## EXERCISE OBJECTIVE
Within the records below, filter for lines carrying the word "background" and copy them.
::::::::::
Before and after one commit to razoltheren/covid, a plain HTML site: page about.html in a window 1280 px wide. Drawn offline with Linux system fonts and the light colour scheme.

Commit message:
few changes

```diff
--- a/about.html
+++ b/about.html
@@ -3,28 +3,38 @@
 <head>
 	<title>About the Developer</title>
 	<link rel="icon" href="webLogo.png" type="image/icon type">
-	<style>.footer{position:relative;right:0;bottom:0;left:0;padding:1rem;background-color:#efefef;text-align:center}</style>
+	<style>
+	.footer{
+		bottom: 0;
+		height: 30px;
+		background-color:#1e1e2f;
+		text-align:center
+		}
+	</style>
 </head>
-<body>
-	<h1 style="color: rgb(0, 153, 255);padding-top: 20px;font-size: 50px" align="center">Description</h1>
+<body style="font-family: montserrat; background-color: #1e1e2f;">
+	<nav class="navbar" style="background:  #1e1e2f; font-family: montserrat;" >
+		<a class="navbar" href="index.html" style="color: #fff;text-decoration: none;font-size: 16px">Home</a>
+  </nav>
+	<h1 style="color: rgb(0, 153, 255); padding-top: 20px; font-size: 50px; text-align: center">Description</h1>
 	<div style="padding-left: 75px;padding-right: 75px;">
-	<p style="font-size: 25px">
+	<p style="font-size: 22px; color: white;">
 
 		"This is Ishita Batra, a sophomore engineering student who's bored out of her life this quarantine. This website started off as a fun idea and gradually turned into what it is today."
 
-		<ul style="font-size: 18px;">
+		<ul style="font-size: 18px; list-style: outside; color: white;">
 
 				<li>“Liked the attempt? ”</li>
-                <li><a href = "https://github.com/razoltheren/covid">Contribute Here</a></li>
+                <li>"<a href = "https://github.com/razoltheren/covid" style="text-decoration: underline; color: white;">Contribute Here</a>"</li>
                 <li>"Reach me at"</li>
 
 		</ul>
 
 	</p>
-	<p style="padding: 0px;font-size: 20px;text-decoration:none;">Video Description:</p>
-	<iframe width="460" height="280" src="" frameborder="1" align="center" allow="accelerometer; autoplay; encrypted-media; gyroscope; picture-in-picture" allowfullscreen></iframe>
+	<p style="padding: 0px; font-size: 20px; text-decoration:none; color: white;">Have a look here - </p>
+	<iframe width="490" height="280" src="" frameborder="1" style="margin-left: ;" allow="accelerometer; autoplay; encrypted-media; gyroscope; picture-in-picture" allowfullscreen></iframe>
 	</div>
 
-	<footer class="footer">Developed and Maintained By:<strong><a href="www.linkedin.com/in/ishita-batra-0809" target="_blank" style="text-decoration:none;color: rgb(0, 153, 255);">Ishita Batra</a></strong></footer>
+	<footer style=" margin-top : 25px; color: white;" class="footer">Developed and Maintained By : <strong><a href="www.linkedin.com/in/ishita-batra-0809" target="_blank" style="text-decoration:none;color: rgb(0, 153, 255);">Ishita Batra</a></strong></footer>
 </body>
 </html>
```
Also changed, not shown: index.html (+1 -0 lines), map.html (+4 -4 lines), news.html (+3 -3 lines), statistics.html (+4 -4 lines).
::::::::::
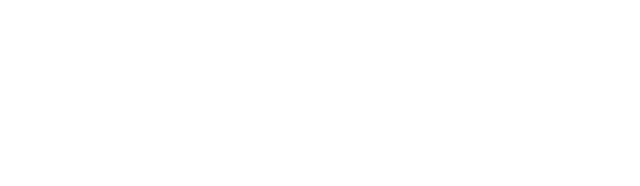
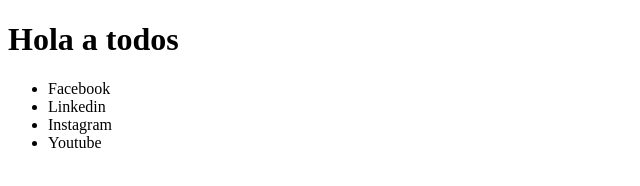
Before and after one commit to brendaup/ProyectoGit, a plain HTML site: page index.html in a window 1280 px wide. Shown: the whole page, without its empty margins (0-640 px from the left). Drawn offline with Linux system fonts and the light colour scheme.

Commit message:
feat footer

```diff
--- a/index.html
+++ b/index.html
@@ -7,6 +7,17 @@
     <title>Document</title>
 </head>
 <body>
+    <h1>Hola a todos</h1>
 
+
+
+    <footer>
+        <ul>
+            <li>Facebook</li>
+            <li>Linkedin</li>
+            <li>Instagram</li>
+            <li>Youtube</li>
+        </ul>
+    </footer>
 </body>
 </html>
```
::::::::::
## TASK RESULT
-	<style>.footer{position:relative;right:0;bottom:0;left:0;padding:1rem;background-color:#efefef;text-align:center}</style>
+		background-color:#1e1e2f;
+<body style="font-family: montserrat; background-color: #1e1e2f;">
+	<nav class="navbar" style="background:  #1e1e2f; font-family: montserrat;" >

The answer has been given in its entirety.